=== Begin Enclosure ===

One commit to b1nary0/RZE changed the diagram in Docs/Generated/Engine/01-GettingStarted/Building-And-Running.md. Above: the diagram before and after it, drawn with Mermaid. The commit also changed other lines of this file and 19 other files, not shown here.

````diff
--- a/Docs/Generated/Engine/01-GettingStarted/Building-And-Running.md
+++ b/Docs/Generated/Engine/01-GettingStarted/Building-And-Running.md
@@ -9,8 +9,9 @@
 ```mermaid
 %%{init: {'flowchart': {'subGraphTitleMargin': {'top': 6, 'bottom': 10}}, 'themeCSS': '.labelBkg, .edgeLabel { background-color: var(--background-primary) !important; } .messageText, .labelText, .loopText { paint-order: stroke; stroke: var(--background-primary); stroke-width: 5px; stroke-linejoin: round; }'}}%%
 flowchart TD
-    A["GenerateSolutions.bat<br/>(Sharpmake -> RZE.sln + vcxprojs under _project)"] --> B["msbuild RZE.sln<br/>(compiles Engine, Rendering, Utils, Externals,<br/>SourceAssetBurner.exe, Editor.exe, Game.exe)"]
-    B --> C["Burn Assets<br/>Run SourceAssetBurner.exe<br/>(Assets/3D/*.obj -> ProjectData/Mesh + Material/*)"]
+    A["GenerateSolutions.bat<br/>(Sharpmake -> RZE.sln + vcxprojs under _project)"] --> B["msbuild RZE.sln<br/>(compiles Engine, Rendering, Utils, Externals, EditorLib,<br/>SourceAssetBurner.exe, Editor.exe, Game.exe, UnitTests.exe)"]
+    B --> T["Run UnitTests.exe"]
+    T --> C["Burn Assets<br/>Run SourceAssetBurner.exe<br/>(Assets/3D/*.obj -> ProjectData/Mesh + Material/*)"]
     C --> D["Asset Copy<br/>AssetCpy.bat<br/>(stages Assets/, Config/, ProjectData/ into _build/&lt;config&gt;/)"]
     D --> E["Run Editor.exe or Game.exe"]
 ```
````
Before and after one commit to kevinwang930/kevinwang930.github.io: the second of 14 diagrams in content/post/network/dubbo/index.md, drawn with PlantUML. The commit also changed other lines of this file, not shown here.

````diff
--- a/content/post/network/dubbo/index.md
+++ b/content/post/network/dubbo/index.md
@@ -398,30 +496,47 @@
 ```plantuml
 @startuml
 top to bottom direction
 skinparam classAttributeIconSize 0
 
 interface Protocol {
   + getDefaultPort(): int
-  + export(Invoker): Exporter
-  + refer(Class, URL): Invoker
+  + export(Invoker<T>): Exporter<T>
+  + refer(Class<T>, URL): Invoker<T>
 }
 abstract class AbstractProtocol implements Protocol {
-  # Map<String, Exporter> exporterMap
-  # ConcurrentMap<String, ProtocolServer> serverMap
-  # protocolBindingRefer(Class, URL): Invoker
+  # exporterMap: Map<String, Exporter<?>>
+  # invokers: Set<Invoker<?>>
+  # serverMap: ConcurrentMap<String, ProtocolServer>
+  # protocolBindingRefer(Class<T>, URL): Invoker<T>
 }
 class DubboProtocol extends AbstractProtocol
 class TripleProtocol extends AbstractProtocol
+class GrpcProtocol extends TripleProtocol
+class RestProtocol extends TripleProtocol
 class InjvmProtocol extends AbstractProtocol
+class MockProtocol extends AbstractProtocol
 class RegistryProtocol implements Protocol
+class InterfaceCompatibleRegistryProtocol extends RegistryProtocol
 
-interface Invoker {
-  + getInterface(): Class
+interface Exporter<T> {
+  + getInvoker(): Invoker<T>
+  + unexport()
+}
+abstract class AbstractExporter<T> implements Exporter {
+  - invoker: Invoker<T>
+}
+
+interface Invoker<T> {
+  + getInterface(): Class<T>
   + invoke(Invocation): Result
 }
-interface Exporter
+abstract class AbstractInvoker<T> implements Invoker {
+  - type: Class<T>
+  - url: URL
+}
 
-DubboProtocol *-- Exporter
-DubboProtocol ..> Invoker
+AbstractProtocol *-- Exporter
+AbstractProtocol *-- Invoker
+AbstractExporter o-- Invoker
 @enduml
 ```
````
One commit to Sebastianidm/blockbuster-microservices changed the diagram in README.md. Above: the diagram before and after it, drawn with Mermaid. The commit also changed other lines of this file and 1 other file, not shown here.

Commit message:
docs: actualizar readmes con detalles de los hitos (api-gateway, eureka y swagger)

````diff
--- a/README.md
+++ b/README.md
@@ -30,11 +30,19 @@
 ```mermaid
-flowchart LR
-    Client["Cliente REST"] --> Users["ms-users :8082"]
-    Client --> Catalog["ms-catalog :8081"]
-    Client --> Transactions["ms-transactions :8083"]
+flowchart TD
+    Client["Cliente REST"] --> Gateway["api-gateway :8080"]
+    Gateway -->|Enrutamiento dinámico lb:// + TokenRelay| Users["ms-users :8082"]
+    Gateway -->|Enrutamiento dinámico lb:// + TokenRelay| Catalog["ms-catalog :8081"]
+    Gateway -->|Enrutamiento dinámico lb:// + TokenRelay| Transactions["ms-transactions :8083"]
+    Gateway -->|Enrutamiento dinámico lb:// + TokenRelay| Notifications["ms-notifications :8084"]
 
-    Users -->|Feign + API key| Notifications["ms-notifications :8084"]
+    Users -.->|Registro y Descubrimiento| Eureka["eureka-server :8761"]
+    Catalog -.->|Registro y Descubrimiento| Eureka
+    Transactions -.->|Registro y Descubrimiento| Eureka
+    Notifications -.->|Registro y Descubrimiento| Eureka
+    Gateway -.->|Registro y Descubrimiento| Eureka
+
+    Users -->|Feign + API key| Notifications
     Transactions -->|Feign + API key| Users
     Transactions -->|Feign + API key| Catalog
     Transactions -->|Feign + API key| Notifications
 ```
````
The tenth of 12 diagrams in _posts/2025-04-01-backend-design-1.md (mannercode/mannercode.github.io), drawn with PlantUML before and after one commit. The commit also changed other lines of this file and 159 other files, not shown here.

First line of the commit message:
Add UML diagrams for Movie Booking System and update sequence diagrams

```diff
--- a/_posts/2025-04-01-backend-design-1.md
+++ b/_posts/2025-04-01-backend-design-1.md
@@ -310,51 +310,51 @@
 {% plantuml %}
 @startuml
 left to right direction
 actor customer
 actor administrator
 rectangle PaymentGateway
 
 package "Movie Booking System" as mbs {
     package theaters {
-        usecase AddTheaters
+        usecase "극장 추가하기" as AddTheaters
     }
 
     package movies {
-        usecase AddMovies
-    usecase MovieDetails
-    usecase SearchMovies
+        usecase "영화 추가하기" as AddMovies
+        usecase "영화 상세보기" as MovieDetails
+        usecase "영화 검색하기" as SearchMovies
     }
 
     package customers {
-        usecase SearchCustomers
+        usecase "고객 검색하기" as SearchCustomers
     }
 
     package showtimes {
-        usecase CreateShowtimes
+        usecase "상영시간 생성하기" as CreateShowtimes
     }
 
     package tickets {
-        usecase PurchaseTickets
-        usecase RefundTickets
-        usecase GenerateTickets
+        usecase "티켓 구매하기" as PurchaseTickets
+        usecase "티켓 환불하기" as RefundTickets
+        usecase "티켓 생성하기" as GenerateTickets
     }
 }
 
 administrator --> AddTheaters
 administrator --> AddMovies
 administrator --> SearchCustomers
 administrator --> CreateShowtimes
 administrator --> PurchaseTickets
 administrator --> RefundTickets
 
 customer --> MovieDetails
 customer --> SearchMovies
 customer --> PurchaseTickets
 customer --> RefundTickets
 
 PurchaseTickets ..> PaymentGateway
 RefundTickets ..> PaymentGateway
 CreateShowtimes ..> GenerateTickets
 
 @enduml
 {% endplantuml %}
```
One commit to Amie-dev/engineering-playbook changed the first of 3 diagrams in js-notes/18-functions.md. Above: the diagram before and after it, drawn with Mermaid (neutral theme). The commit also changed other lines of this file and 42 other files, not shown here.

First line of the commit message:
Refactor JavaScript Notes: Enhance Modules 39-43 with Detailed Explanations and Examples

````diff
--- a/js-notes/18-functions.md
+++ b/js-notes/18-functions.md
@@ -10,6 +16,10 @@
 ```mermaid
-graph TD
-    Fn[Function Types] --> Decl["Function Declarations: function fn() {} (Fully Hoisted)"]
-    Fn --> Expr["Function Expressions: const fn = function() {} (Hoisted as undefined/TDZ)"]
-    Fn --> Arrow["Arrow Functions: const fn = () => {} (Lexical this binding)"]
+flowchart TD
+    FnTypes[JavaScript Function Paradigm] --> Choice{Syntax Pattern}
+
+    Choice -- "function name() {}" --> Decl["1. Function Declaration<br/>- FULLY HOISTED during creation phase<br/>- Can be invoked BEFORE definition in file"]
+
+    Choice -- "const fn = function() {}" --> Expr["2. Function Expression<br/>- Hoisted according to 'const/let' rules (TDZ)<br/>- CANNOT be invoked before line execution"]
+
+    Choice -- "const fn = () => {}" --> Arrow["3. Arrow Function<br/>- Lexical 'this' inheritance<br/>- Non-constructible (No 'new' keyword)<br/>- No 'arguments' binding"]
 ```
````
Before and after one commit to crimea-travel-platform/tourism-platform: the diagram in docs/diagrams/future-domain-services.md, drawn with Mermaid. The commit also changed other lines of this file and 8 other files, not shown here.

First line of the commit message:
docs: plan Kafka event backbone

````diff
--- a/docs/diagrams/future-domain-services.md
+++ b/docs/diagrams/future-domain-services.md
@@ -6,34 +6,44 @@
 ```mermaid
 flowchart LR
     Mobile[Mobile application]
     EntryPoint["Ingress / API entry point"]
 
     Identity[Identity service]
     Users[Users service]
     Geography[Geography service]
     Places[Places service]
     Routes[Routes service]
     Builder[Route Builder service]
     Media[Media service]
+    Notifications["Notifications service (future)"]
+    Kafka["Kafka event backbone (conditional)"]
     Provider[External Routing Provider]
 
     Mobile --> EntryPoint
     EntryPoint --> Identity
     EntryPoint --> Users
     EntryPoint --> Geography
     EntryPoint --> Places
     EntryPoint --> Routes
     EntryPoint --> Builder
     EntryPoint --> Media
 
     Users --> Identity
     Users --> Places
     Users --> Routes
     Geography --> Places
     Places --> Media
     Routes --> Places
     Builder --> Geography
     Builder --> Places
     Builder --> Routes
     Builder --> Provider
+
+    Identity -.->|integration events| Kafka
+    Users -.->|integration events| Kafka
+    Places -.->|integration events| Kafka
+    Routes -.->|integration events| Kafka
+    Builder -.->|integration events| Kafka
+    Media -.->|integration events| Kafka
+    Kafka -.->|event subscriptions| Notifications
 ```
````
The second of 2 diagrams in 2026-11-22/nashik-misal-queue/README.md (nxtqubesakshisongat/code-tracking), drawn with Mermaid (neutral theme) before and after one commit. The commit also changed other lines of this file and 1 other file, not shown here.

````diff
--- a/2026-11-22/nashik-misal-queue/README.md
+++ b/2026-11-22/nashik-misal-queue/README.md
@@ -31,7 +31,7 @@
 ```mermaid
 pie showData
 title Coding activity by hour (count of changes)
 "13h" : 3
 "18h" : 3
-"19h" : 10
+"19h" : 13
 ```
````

=== End Enclosure ===

### Work item
Look over the material and return every line where the word "future" is found.

### Written response
Before and after one commit to crimea-travel-platform/tourism-platform: the diagram in docs/diagrams/future-domain-services.md, drawn with Mermaid. The commit also changed other lines of this file and 8 other files, not shown here.
--- a/docs/diagrams/future-domain-services.md
+++ b/docs/diagrams/future-domain-services.md
+    Notifications["Notifications service (future)"]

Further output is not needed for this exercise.